**How to complete this task:** Lines from the entries below that hold "MongoDB" form the answer; copy all of them.
*** Data shown ***
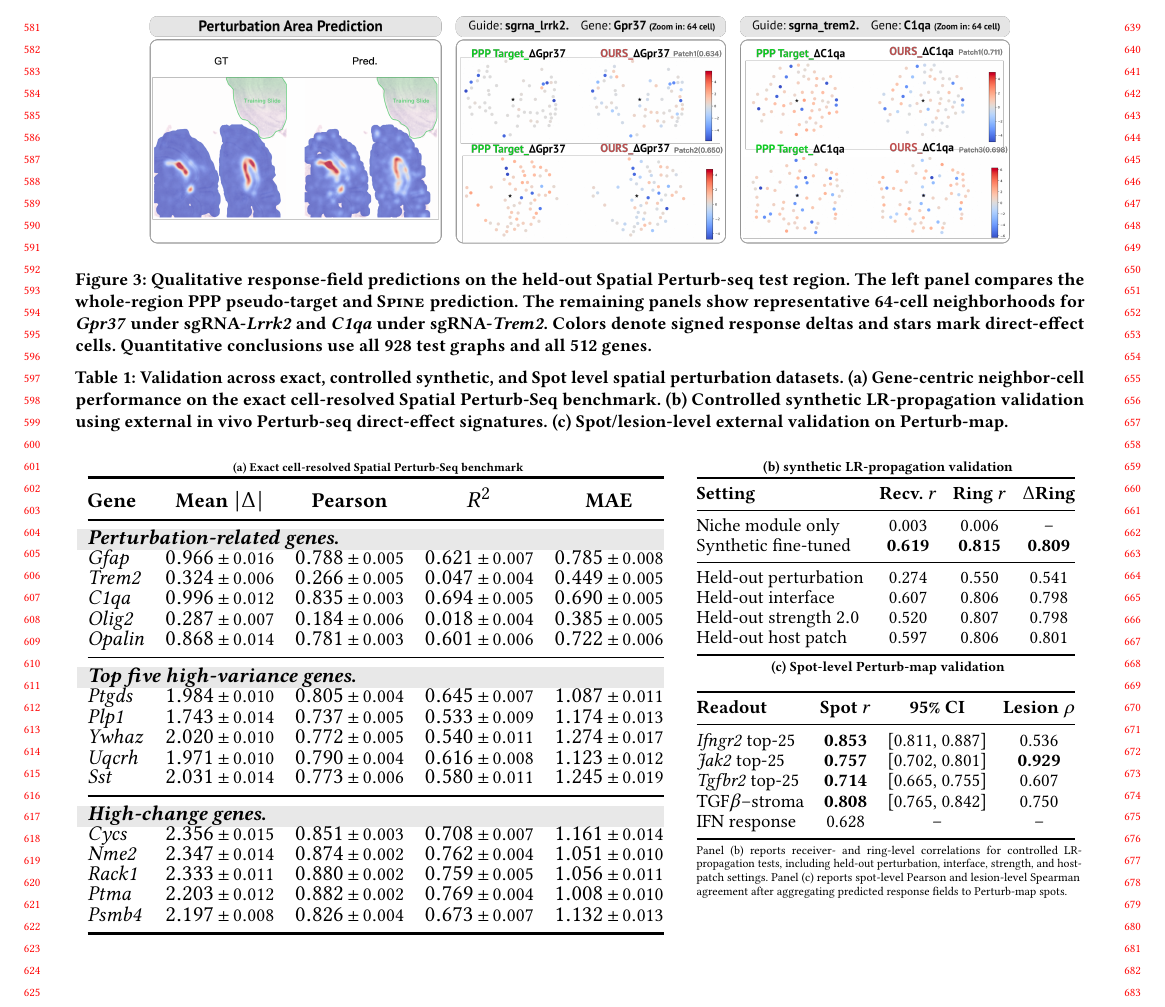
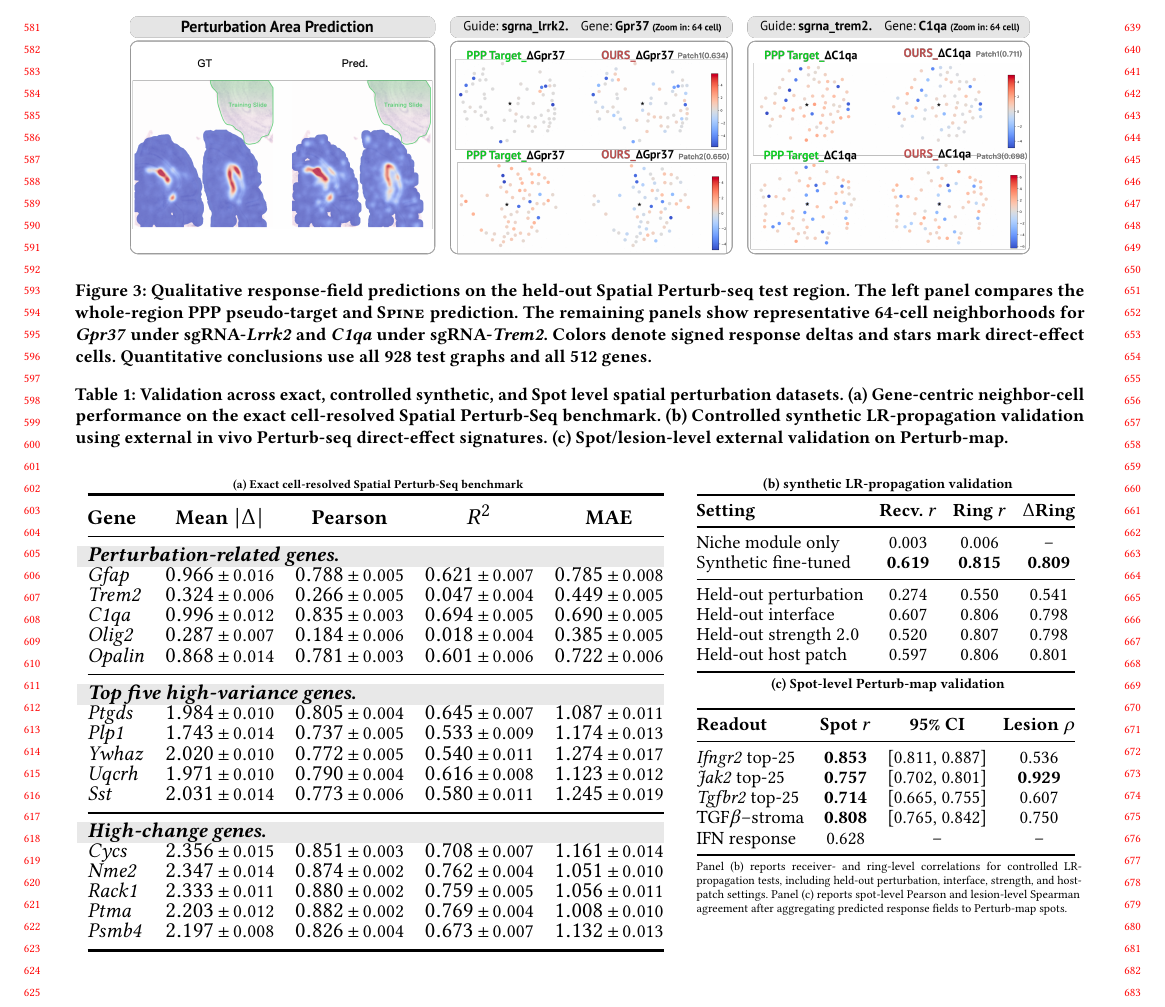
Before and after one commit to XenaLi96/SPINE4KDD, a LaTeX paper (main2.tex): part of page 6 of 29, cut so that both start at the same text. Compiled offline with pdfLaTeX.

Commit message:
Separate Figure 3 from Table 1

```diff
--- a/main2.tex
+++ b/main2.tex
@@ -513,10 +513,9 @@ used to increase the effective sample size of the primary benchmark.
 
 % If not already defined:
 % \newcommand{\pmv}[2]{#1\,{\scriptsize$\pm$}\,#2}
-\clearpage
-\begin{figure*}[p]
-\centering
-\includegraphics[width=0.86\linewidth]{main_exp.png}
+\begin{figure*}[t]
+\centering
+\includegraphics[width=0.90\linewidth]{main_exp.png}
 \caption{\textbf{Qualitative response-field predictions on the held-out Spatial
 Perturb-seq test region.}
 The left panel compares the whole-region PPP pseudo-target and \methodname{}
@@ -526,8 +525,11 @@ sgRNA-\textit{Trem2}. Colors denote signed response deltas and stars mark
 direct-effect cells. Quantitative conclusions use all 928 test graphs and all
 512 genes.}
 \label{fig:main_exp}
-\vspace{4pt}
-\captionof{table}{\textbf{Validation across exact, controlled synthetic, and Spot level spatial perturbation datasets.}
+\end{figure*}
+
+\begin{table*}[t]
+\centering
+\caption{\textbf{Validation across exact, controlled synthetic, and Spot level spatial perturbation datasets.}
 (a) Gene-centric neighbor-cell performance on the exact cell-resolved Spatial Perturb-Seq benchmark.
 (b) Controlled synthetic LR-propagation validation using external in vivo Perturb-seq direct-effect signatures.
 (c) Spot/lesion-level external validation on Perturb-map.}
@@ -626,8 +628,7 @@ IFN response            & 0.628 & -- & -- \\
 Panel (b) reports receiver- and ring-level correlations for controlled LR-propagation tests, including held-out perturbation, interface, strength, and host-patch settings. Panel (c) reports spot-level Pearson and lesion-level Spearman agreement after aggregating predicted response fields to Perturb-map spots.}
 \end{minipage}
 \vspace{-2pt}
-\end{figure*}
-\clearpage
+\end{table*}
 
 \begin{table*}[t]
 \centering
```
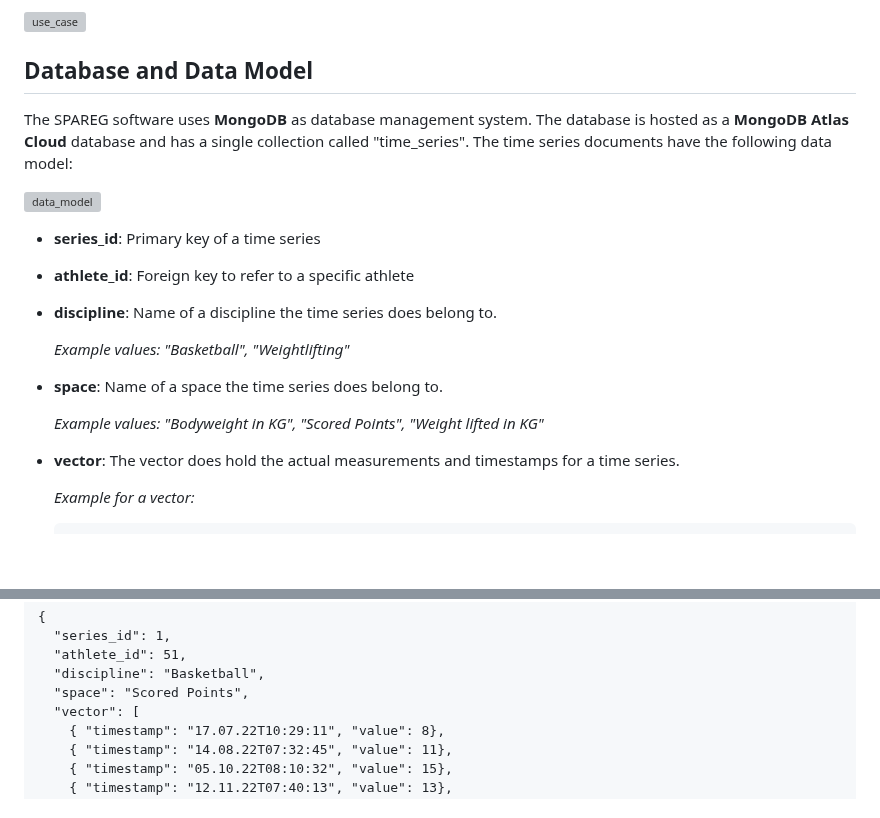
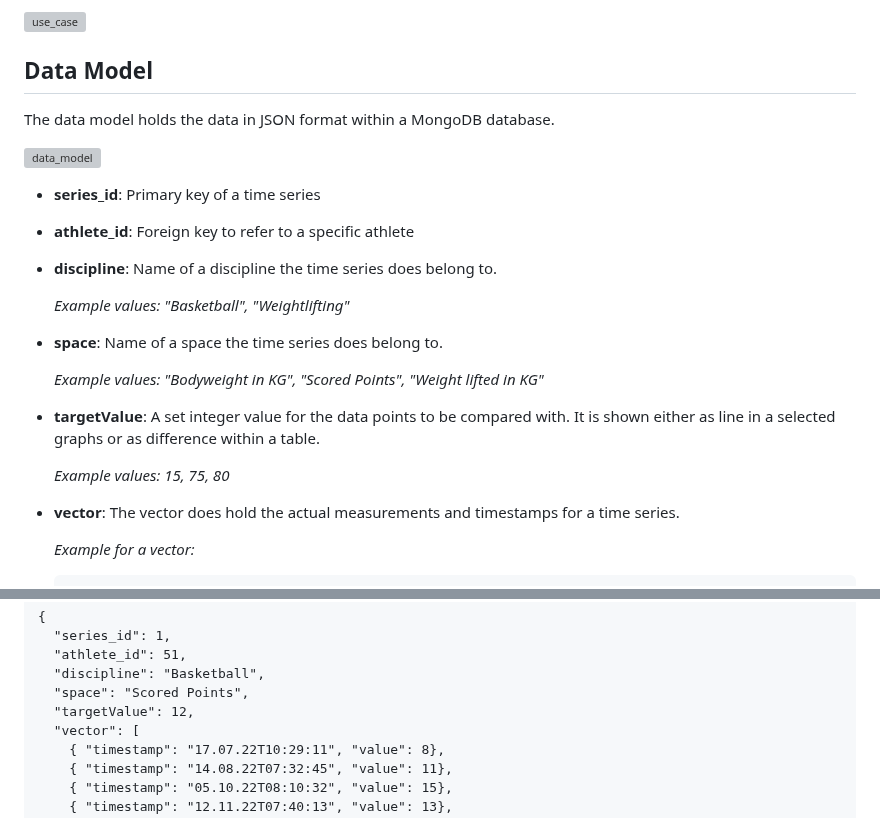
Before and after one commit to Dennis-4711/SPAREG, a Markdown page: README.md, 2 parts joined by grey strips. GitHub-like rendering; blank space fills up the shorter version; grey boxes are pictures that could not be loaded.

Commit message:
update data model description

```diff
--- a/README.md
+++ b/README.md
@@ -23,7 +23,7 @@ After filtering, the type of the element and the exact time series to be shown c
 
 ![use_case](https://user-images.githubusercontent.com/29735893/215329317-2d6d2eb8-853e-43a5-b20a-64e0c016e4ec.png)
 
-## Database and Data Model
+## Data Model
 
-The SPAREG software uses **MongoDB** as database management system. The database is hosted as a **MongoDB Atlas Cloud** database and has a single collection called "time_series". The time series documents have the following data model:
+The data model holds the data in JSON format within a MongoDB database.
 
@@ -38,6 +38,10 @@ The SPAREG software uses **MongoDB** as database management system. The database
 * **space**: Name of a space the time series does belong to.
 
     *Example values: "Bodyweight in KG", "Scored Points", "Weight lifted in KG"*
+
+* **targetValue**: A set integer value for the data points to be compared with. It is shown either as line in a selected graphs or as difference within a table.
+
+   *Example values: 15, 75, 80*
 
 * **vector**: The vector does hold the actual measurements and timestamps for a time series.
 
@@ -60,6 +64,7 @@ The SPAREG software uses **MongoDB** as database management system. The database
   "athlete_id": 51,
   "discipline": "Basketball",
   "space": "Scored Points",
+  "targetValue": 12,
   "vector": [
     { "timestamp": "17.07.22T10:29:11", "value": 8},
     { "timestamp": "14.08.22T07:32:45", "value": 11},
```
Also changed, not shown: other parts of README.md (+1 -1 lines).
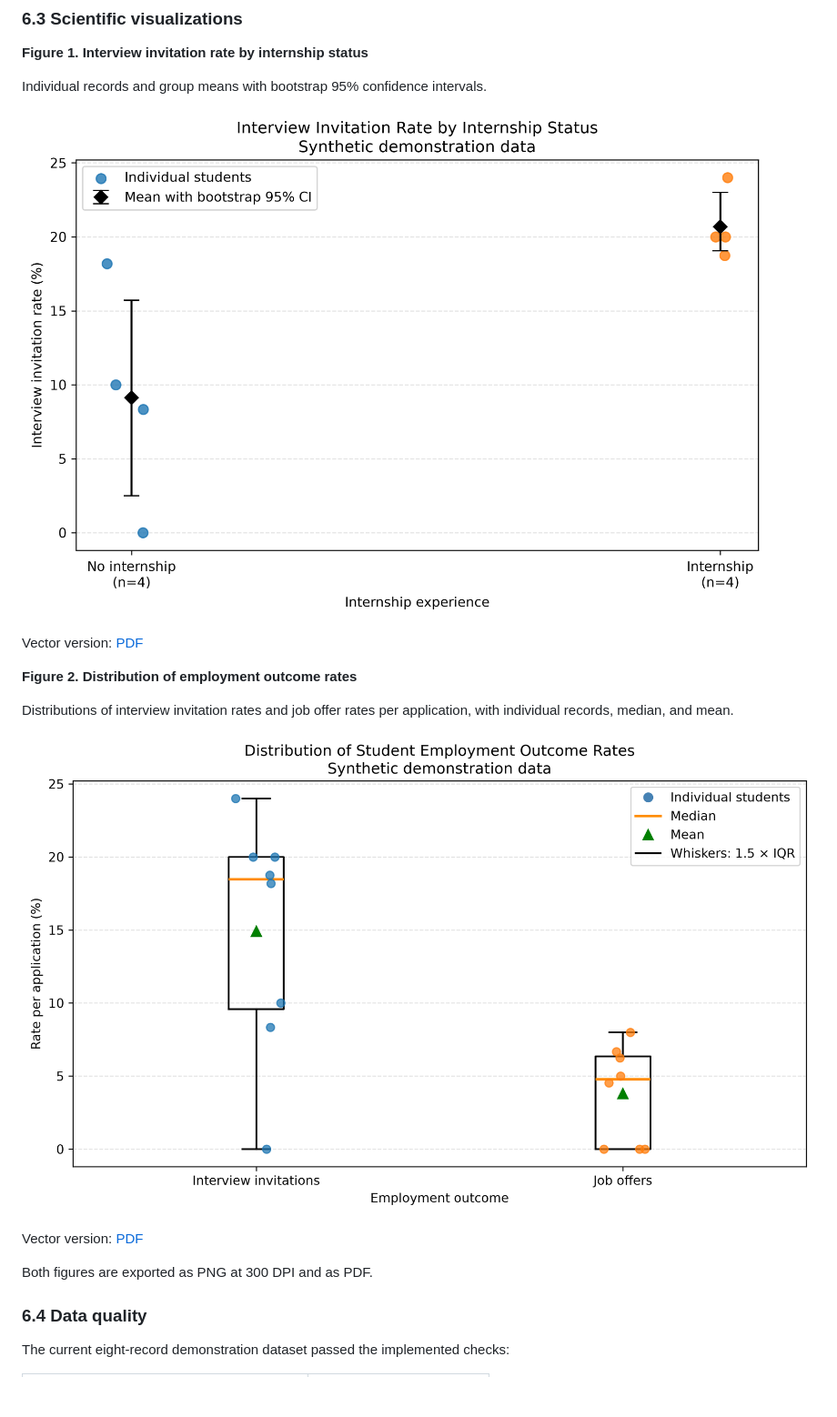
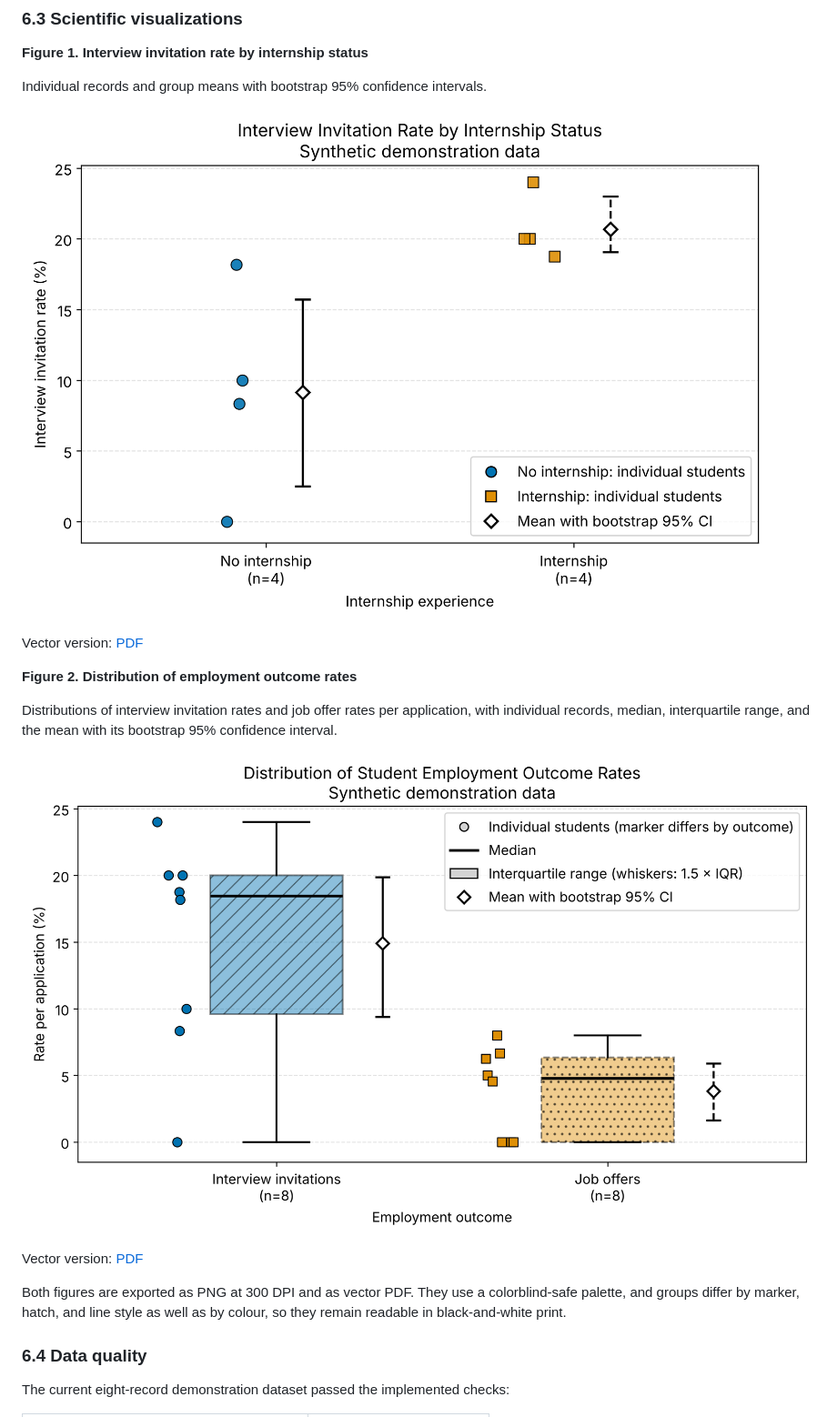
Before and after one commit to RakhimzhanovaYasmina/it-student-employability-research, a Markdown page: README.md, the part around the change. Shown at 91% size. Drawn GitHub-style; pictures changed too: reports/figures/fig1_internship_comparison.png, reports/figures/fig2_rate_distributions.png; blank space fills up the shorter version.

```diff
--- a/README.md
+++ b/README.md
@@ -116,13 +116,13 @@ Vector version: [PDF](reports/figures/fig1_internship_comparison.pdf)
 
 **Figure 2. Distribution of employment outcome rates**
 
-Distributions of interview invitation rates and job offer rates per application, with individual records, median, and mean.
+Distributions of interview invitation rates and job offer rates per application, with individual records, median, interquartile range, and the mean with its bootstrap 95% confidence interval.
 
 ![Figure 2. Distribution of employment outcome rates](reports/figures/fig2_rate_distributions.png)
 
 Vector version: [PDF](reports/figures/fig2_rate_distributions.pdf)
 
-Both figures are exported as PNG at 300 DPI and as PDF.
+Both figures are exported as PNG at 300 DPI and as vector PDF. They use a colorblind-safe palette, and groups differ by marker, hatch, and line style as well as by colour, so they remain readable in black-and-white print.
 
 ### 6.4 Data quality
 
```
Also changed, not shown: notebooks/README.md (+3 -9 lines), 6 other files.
*** End of Data shown ***
**Exercise response:**
-The SPAREG software uses **MongoDB** as database management system. The database is hosted as a **MongoDB Atlas Cloud** database and has a single collection called "time_series". The time series documents have the following data model:
+The data model holds the data in JSON format within a MongoDB database.
@@ -38,6 +38,10 @@ The SPAREG software uses **MongoDB** as database management system. The database
@@ -60,6 +64,7 @@ The SPAREG software uses **MongoDB** as database management system. The database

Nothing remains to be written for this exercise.